About the Report:

In December 2023, The Mountain Institute, our partner in Peru, introduced a comprehensive report titled “Nature-Based Solutions and their Socio-Economic Benefits for Peru” during a virtual event attended by over 100 participants. The report meticulously presents empirical findings on the efficacy of NbS in generating economic, social, and environmental advantages within the Peruvian context. This extensive study, conducted between 2021 and 2022, analyses nine case studies of NbS implemented at various scales, ranging from local to national initiatives and spanning diverse ecosystems such as high Andean Mountain, Tropical Rainforest, and Coastal Lomas.

The report highlights how NbS has emerged as a promising pathway towards sustainable development in the post-pandemic era. However, while countries in Latin America – including Peru – have recognized the potential of NbS, investments in this area remain low. One of the main reasons for this is the lack of evidence on how NbS projects can contribute to both short-term economic recovery and long-term local development, in addition to environmental and social co-benefits. Therefore, this study is significant for NbS in Peru as it contributes to closing the knowledge gap by providing evidence and recommendations to boost policies that prioritize NbS.

It presents evidence gathered from nine practical case studies, showcasing the socio-economic impacts of NbS at local, subnational, and national levels. It also includes a literature review, semi-structured interviews with NbS practitioners, and an analysis of grey literature. Importantly, between 2022-2023, key stakeholders and policymakers participated in several workshops and a participatory process of review and feedback. The report categorizes the impact of NbS across six dimensions, which include employment, income generation, local livelihoods, water and food security, social equity and inclusivity, climate change adaptation and mitigation, and disaster risk reduction.


NbS Promoting Local Economies

Among the NbS analysed, those conducted at a national scale, such as reforestation and the strengthening of water basins, have demonstrated significant potential to create temporary green jobs for local and vulnerable populations. For instance, the Sierra Azul program focused on water conservation and harvest, generated 290,400 workdays between 2017 and 2021, benefiting thousands of families in high Andean communities.
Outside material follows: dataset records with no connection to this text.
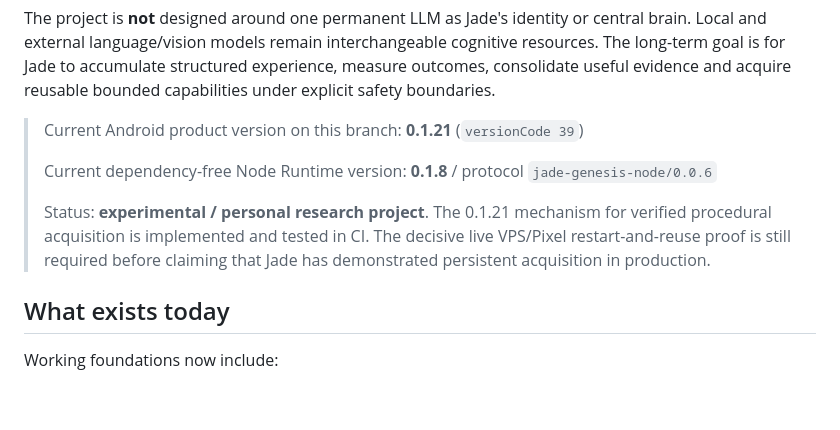
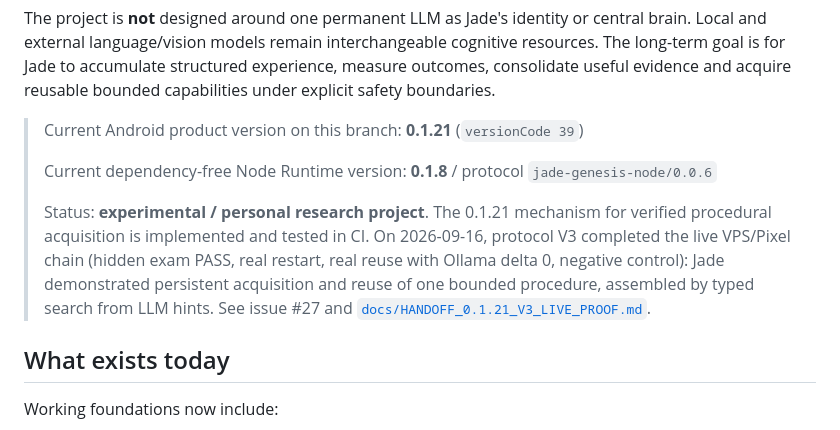
Before and after one commit to vadorus/Jade-genesis, a Markdown page: README.md, the part around the change. Drawn GitHub-style; blank space fills up the shorter version.

```diff
--- a/README.md
+++ b/README.md
@@ -8,7 +8,7 @@ The project is **not** designed around one permanent LLM as Jade's identity or c
 >
 > Current dependency-free Node Runtime version: **0.1.8** / protocol `jade-genesis-node/0.0.6`
 >
-> Status: **experimental / personal research project**. The 0.1.21 mechanism for verified procedural acquisition is implemented and tested in CI. The decisive live VPS/Pixel restart-and-reuse proof is still required before claiming that Jade has demonstrated persistent acquisition in production.
+> Status: **experimental / personal research project**. The 0.1.21 mechanism for verified procedural acquisition is implemented and tested in CI. On 2026-09-16, protocol V3 completed the live VPS/Pixel chain (hidden exam PASS, real restart, real reuse with Ollama delta 0, negative control): Jade demonstrated persistent acquisition and reuse of one bounded procedure, assembled by typed search from LLM hints. See issue #27 and [`docs/HANDOFF_0.1.21_V3_LIVE_PROOF.md`](docs/HANDOFF_0.1.21_V3_LIVE_PROOF.md).
 
 ## What exists today
 
```
Also changed, not shown: docs/HANDOFF_0.1.21_V3_LIVE_PROOF.md (added, +83 -0 lines).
Additionally, other types of NbS also created community volunteer work, based on local traditional knowledge and practices such as Ayni and Minka. While volunteers contribute without financial compensation, these instances highlight the presence of green job structures that could be scaled up if appropriate financial mechanisms were established to reward them.
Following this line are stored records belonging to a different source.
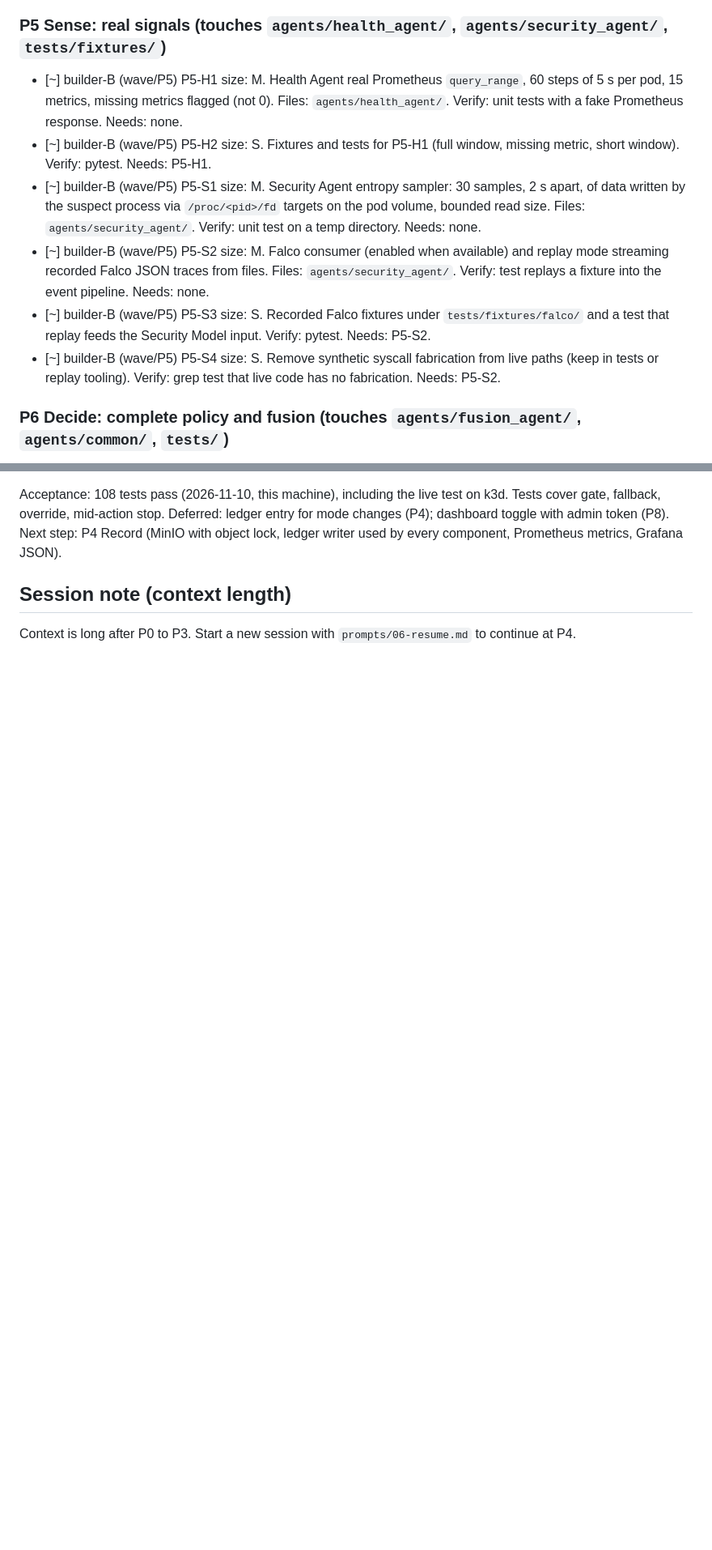
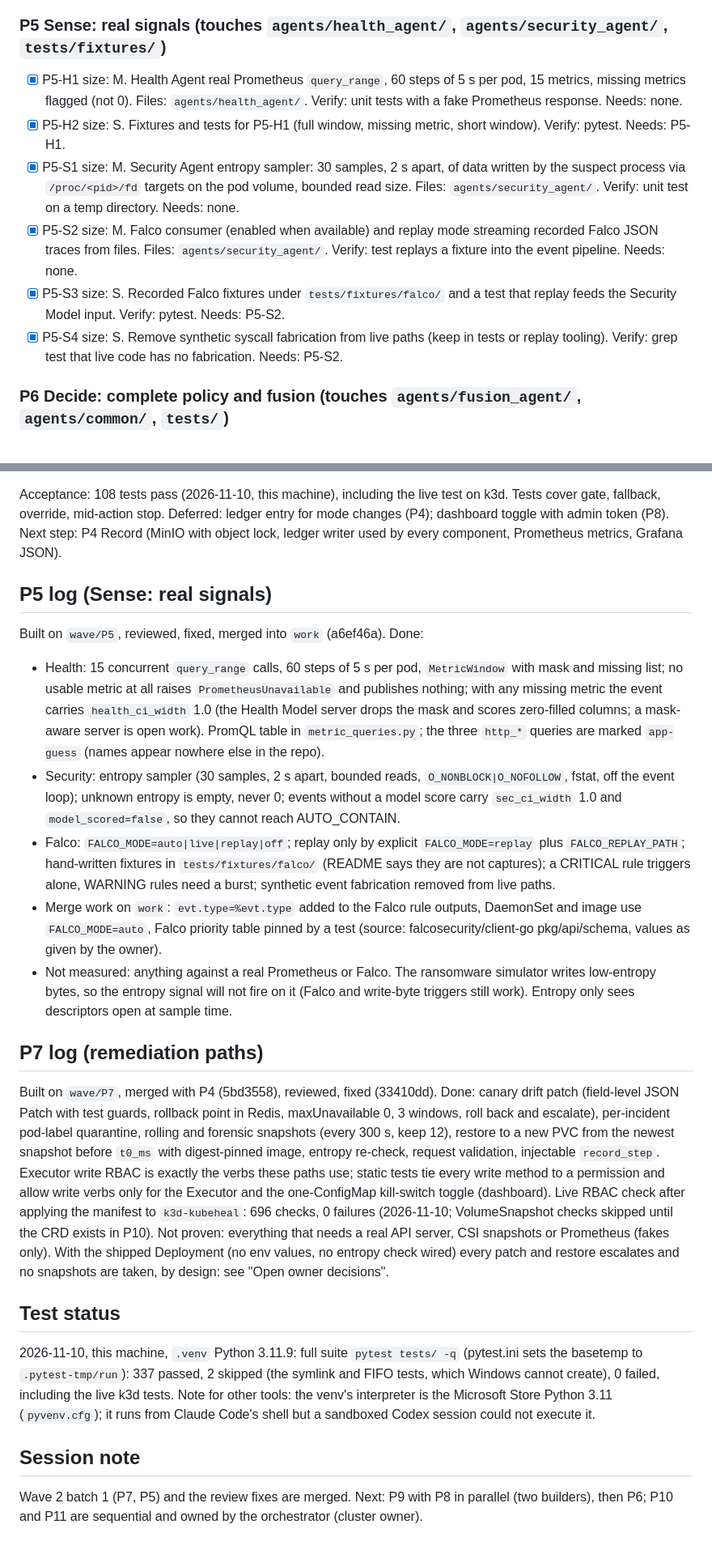
Before and after one commit to PRATHVI9607/Unisys_Model, a Markdown page: docs/kubeheal/PROGRESS.md, 2 parts joined by grey strips. Shown at 81% size. GitHub-like rendering; blank space fills up the shorter version.

Commit message:
docs: update PROGRESS and handoff after P5 and P7 merges
Claude-Session: https://claude.ai/code/session_01YZhHwBpvNESAccTLBjdqq6

```diff
--- a/docs/kubeheal/PROGRESS.md
+++ b/docs/kubeheal/PROGRESS.md
@@ -75,12 +77,12 @@ Each line: ID, goal, files, verify. "needs" lists tasks that must be done first.
 - [x] P4-I1 size: M. Added `tests/test_record_pipeline.py`: a high-risk incident passes through Fusion and the Executor with one shared ledger; detection, scores, decision, Executor dry-run step, and result all share an incident ID, and the dry-run causes no Kubernetes writes. Focused integration test: 1 passed. Live k3d `scripts/ledger_check.py` result from 2026-11-10: created object version with COMPLIANCE retention; exact-version delete refused (`InvalidRequest`). Needs: P4-L2, P4-L3, P4-L4.
 
 ### P5 Sense: real signals (touches `agents/health_agent/`, `agents/security_agent/`, `tests/fixtures/`)
-- [~] builder-B (wave/P5) P5-H1 size: M. Health Agent real Prometheus `query_range`, 60 steps of 5 s per pod, 15 metrics, missing metrics flagged (not 0). Files: `agents/health_agent/`. Verify: unit tests with a fake Prometheus response. Needs: none.
-- [~] builder-B (wave/P5) P5-H2 size: S. Fixtures and tests for P5-H1 (full window, missing metric, short window). Verify: pytest. Needs: P5-H1.
-- [~] builder-B (wave/P5) P5-S1 size: M. Security Agent entropy sampler: 30 samples, 2 s apart, of data written by the suspect process via `/proc/<pid>/fd` targets on the pod volume, bounded read size. Files: `agents/security_agent/`. Verify: unit test on a temp directory. Needs: none.
-- [~] builder-B (wave/P5) P5-S2 size: M. Falco consumer (enabled when available) and replay mode streaming recorded Falco JSON traces from files. Files: `agents/security_agent/`. Verify: test replays a fixture into the event pipeline. Needs: none.
-- [~] builder-B (wave/P5) P5-S3 size: S. Recorded Falco fixtures under `tests/fixtures/falco/` and a test that replay feeds the Security Model input. Verify: pytest. Needs: P5-S2.
-- [~] builder-B (wave/P5) P5-S4 size: S. Remove synthetic syscall fabrication from live paths (keep in tests or replay tooling). Verify: grep test that live code has no fabrication. Needs: P5-S2.
+- [x] P5-H1 size: M. Health Agent real Prometheus `query_range`, 60 steps of 5 s per pod, 15 metrics, missing metrics flagged (not 0). Files: `agents/health_agent/`. Verify: unit tests with a fake Prometheus response. Needs: none.
+- [x] P5-H2 size: S. Fixtures and tests for P5-H1 (full window, missing metric, short window). Verify: pytest. Needs: P5-H1.
+- [x] P5-S1 size: M. Security Agent entropy sampler: 30 samples, 2 s apart, of data written by the suspect process via `/proc/<pid>/fd` targets on the pod volume, bounded read size. Files: `agents/security_agent/`. Verify: unit test on a temp directory. Needs: none.
+- [x] P5-S2 size: M. Falco consumer (enabled when available) and replay mode streaming recorded Falco JSON traces from files. Files: `agents/security_agent/`. Verify: test replays a fixture into the event pipeline. Needs: none.
+- [x] P5-S3 size: S. Recorded Falco fixtures under `tests/fixtures/falco/` and a test that replay feeds the Security Model input. Verify: pytest. Needs: P5-S2.
+- [x] P5-S4 size: S. Remove synthetic syscall fabrication from live paths (keep in tests or replay tooling). Verify: grep test that live code has no fabrication. Needs: P5-S2.
 
 ### P6 Decide: complete policy and fusion (touches `agents/fusion_agent/`, `agents/common/`, `tests/`)
 - [ ] P6-D1 size: L. `models_ok` input to the pure policy: missing or late model response means HUMAN; per-call deadlines in Fusion. Files: `decision_policy.py` (stronger agent only), `agents/fusion_agent/`. Verify: policy tests plus timeout test.
@@ -221,6 +223,24 @@ Acceptance: 108 tests pass (2026-11-10, this machine), including the live test o
 Deferred: ledger entry for mode changes (P4); dashboard toggle with admin token (P8).
 Next step: P4 Record (MinIO with object lock, ledger writer used by every component, Prometheus metrics, Grafana JSON).
 
-## Session note (context length)
+## P5 log (Sense: real signals)
 
-Context is long after P0 to P3. Start a new session with `prompts/06-resume.md` to continue at P4.
+Built on `wave/P5`, reviewed, fixed, merged into `work` (a6ef46a). Done:
+- Health: 15 concurrent `query_range` calls, 60 steps of 5 s per pod, `MetricWindow` with mask and missing list; no usable metric at all raises `PrometheusUnavailable` and publishes nothing; with any missing metric the event carries `health_ci_width` 1.0 (the Health Model server drops the mask and scores zero-filled columns; a mask-aware server is open work). PromQL table in `metric_queries.py`; the three `http_*` queries are marked `app-guess` (names appear nowhere else in the repo).
+- Security: entropy sampler (30 samples, 2 s apart, bounded reads, `O_NONBLOCK|O_NOFOLLOW`, fstat, off the event loop); unknown entropy is empty, never 0; events without a model score carry `sec_ci_width` 1.0 and `model_scored=false`, so they cannot reach AUTO_CONTAIN.
+- Falco: `FALCO_MODE=auto|live|replay|off`; replay only by explicit `FALCO_MODE=replay` plus `FALCO_REPLAY_PATH`; hand-written fixtures in `tests/fixtures/falco/` (README says they are not captures); a CRITICAL rule triggers alone, WARNING rules need a burst; synthetic event fabrication removed from live paths.
+- Merge work on `work`: `evt.type=%evt.type` added to the Falco rule outputs, DaemonSet and image use `FALCO_MODE=auto`, Falco priority table pinned by a test (source: falcosecurity/client-go pkg/api/schema, values as given by the owner).
+- Not measured: anything against a real Prometheus or Falco. The ransomware simulator writes low-entropy bytes, so the entropy signal will not fire on it (Falco and write-byte triggers still work). Entropy only sees descriptors open at sample time.
+
+## P7 log (remediation paths)
+
+Built on `wave/P7`, merged with P4 (5bd3558), reviewed, fixed (33410dd). Done: canary drift patch (field-level JSON Patch with test guards, rollback point in Redis, maxUnavailable 0, 3 windows, roll back and escalate), per-incident pod-label quarantine, rolling and forensic snapshots (every 300 s, keep 12), restore to a new PVC from the newest snapshot before `t0_ms` with digest-pinned image, entropy re-check, request validation, injectable `record_step`. Executor write RBAC is exactly the verbs these paths use; static tests tie every write method to a permission and allow write verbs only for the Executor and the one-ConfigMap kill-switch toggle (dashboard). Live RBAC check after applying the manifest to `k3d-kubeheal`: 696 checks, 0 failures (2026-11-10; VolumeSnapshot checks skipped until the CRD exists in P10).
+Not proven: everything that needs a real API server, CSI snapshots or Prometheus (fakes only). With the shipped Deployment (no env values, no entropy check wired) every patch and restore escalates and no snapshots are taken, by design: see "Open owner decisions".
+
+## Test status
+
+2026-11-10, this machine, `.venv` Python 3.11.9: full suite `pytest tests/ -q` (pytest.ini sets the basetemp to `.pytest-tmp/run`): 337 passed, 2 skipped (the symlink and FIFO tests, which Windows cannot create), 0 failed, including the live k3d tests. Note for other tools: the venv's interpreter is the Microsoft Store Python 3.11 (`pyvenv.cfg`); it runs from Claude Code's shell but a sandboxed Codex session could not execute it.
+
+## Session note
+
+Wave 2 batch 1 (P7, P5) and the review fixes are merged. Next: P9 with P8 in parallel (two builders), then P6; P10 and P11 are sequential and owned by the orchestrator (cluster owner).
```
Also changed, not shown: other parts of docs/kubeheal/PROGRESS.md (+4 -2 lines).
The water conservation and harvest initiative implemented in micro-basins in the Cusco region increased water availability during dry seasons, facilitating the maintenance and recovery of natural grasslands, while also improving livelihoods related to livestock farming. Furthermore, agroforestry practices in the National Protected Area Cordillera Azul resulted in just about a 600% increase in cocoa production per year from 2018 to 2021, directly impacting income generation for local families. Moreover, NbS can bolster economic resilience. During the pandemic, families in Amazonian communities collaborated to establish cooperatives as part of the Ecosystem-based Adaptation (EbA) project. This joint effort has led to the creation of several ventures, including dried cocoa production, shiringa latex cultivation, and pisciculture. The success of this initiative can be attributed to the implementation of an ecosystem-based framework and communal principles.


Water and Food Security:

Water scarcity is a pressing concern in Peru, exacerbated by climate change-induced glacier retreat, shifting precipitation patterns, and extreme weather events. Strengthening water security in terms of quantity and quality enhances the resilience of local populations. The study found how local NbS projects using an Ecosystem-based Adaptation approach made a significant impact on improving water security. By recovering and adapting ancestral water management technologies and native grassland management, these initiatives have bolstered water availability and quality. Similarly, the Yanayacu indigenous community’s sustainable management of local fish resources highlights the vital role of NbS in enhancing food security. The conservation and sustainable use of fish resources by the fishermen’s cooperatives increased both short-migration and medium-migration fish species. This resulted in an increase in the availability and access to protein in the community.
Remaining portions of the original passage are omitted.